■ Task to carry out
If a line in the listing carries the word "SentToDo", return a copy of that line.

───── Given information ─────

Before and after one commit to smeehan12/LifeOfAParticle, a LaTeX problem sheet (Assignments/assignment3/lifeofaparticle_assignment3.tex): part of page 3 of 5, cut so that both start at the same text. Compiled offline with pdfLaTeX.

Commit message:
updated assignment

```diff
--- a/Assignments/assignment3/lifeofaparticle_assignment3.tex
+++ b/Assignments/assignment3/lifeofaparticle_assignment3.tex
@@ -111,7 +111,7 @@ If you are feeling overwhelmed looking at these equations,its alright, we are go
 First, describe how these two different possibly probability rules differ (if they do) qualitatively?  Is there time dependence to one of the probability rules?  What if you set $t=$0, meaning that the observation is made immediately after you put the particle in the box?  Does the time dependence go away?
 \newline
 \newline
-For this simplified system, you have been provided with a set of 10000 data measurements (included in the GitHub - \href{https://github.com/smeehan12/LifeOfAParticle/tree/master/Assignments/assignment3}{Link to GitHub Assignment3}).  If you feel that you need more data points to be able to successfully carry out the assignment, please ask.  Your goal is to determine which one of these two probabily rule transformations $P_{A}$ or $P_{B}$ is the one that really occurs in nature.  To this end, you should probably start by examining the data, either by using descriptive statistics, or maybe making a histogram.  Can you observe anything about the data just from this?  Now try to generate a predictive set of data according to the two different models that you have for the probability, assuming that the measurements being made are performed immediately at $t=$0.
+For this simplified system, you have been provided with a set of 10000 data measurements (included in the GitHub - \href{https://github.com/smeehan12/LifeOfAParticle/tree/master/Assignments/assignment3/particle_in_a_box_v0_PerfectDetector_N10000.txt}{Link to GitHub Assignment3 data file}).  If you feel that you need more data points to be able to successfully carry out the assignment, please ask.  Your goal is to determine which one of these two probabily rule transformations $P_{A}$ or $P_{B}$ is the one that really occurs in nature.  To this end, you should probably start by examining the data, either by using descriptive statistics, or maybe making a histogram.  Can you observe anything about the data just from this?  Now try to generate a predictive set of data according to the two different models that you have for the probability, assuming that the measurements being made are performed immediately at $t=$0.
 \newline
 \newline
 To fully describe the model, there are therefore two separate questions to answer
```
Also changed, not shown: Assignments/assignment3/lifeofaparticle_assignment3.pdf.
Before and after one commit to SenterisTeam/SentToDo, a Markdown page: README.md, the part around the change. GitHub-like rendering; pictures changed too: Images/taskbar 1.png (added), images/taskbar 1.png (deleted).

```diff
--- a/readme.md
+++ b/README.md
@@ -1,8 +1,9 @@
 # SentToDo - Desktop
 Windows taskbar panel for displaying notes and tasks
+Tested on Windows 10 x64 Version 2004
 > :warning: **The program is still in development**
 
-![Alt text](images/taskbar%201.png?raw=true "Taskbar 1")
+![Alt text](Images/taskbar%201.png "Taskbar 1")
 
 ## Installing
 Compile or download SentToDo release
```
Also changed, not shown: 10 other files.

─────
───── Given information ─────

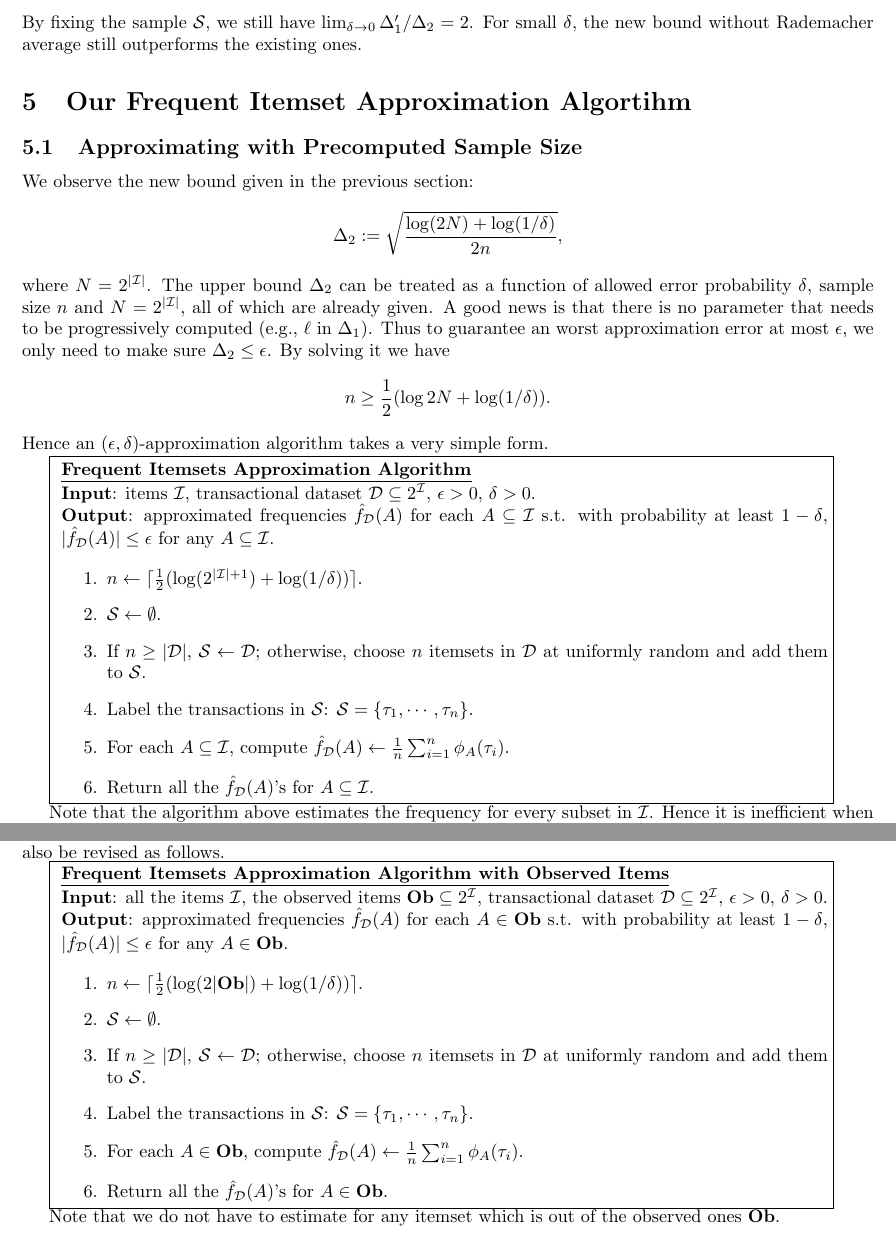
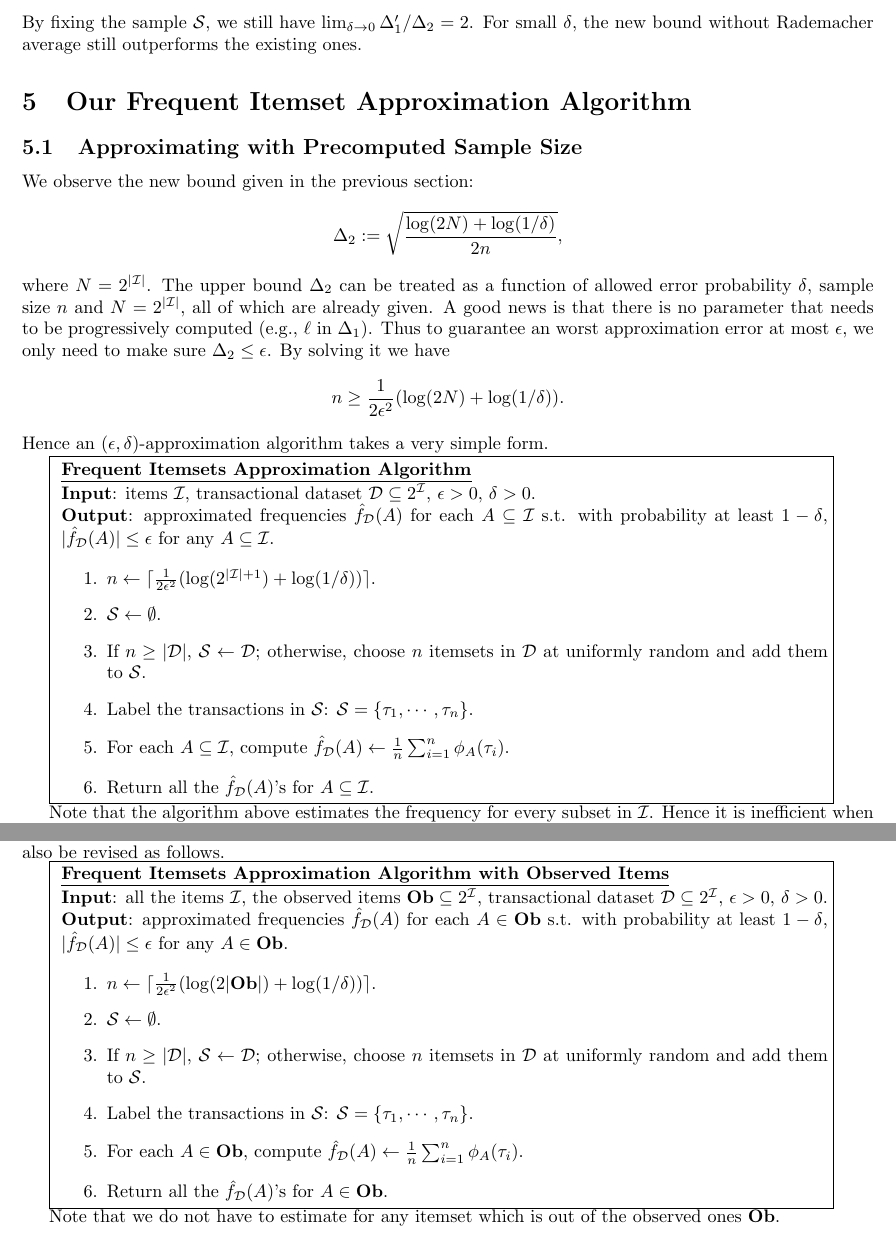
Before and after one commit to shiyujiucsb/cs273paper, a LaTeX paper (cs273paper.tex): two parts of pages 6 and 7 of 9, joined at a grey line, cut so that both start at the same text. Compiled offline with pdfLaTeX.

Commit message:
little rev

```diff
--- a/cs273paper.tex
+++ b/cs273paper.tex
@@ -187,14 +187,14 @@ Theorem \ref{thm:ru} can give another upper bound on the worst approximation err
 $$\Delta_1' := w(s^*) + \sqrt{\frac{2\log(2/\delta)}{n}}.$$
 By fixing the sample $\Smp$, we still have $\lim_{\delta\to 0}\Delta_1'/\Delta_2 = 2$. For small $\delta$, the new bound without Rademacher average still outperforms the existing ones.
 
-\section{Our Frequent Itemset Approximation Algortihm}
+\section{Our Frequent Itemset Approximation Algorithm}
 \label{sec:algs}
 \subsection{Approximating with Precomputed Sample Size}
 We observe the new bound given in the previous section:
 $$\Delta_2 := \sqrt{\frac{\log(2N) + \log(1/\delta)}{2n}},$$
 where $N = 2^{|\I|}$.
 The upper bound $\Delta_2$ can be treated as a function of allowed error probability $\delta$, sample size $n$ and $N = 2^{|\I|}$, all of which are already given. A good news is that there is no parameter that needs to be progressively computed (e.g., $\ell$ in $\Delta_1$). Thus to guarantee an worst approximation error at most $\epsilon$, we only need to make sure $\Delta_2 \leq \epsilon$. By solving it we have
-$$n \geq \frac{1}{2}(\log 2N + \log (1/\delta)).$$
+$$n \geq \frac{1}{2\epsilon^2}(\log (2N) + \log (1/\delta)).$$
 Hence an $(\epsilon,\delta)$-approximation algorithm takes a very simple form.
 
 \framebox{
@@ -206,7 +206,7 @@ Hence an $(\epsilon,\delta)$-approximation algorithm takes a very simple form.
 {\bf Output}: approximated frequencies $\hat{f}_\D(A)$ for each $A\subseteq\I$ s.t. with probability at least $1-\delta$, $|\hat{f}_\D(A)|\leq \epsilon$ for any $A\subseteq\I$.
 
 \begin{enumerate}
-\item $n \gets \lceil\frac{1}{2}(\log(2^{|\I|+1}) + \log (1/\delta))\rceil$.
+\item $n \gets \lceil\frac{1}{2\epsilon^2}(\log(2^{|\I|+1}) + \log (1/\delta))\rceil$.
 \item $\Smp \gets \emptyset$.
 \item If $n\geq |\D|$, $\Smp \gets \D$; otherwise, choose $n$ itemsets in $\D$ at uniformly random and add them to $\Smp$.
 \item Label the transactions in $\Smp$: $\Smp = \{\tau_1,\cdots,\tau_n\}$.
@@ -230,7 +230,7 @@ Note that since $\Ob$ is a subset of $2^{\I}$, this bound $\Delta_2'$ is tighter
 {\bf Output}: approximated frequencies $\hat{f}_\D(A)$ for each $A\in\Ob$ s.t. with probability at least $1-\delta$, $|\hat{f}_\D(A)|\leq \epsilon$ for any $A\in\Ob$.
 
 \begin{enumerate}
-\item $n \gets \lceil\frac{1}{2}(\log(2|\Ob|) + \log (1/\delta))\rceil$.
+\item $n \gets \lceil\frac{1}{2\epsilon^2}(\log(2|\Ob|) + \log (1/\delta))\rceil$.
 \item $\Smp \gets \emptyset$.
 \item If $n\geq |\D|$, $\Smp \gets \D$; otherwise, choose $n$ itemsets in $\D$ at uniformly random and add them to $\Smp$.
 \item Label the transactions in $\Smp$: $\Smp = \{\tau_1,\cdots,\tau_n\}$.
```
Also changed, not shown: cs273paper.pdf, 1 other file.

─────

■ Expected answer
Before and after one commit to SenterisTeam/SentToDo, a Markdown page: README.md, the part around the change. GitHub-like rendering; pictures changed too: Images/taskbar 1.png (added), images/taskbar 1.png (deleted).
 # SentToDo - Desktop
 Compile or download SentToDo release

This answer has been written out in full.